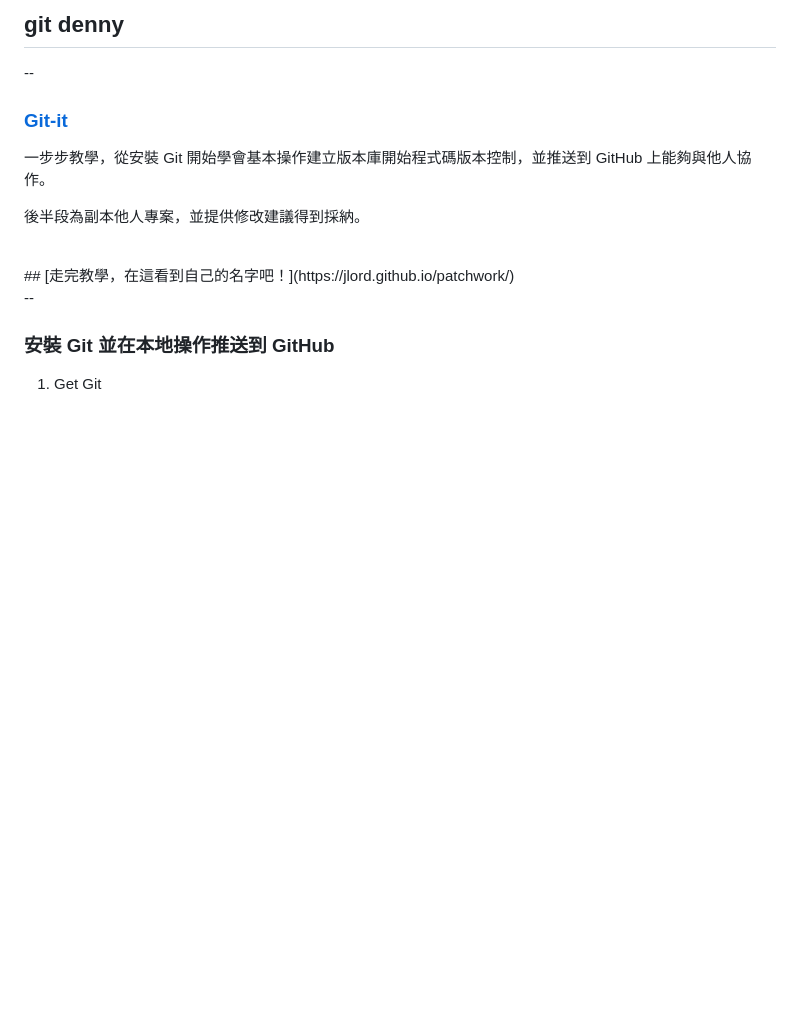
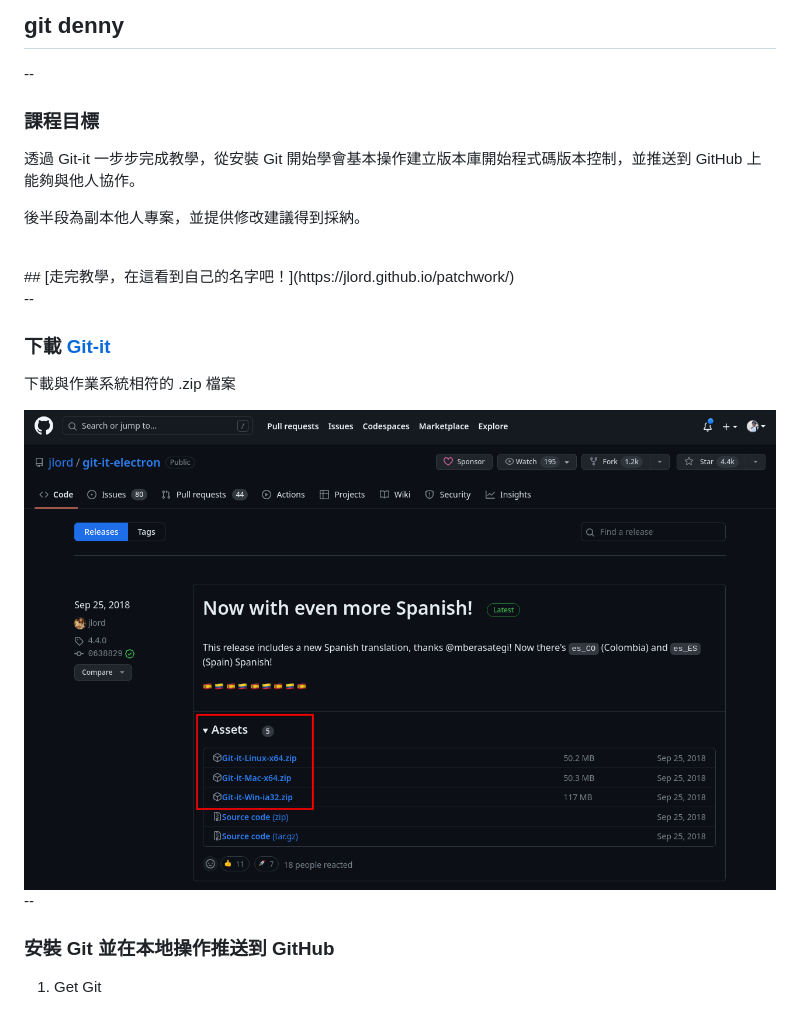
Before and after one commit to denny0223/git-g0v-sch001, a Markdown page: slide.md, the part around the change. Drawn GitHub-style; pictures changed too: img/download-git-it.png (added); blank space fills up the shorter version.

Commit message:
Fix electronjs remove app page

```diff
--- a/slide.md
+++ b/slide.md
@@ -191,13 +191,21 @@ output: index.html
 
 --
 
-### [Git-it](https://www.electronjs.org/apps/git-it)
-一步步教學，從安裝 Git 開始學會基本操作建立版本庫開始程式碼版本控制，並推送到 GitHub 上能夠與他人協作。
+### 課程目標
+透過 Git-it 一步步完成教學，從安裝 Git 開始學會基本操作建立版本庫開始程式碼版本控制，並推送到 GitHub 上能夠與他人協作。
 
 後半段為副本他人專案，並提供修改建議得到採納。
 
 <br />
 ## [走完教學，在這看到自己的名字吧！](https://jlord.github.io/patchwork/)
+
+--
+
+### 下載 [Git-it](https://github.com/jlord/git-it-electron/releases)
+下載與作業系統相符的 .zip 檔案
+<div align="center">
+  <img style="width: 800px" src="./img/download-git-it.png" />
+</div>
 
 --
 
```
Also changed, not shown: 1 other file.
..........
Task details => Only lines containing the string "page" belong in the answer; find them in the data above and copy them.

Result of the task =>
Before and after one commit to denny0223/git-g0v-sch001, a Markdown page: slide.md, the part around the change. Drawn GitHub-style; pictures changed too: img/download-git-it.png (added); blank space fills up the shorter version.
Fix electronjs remove app page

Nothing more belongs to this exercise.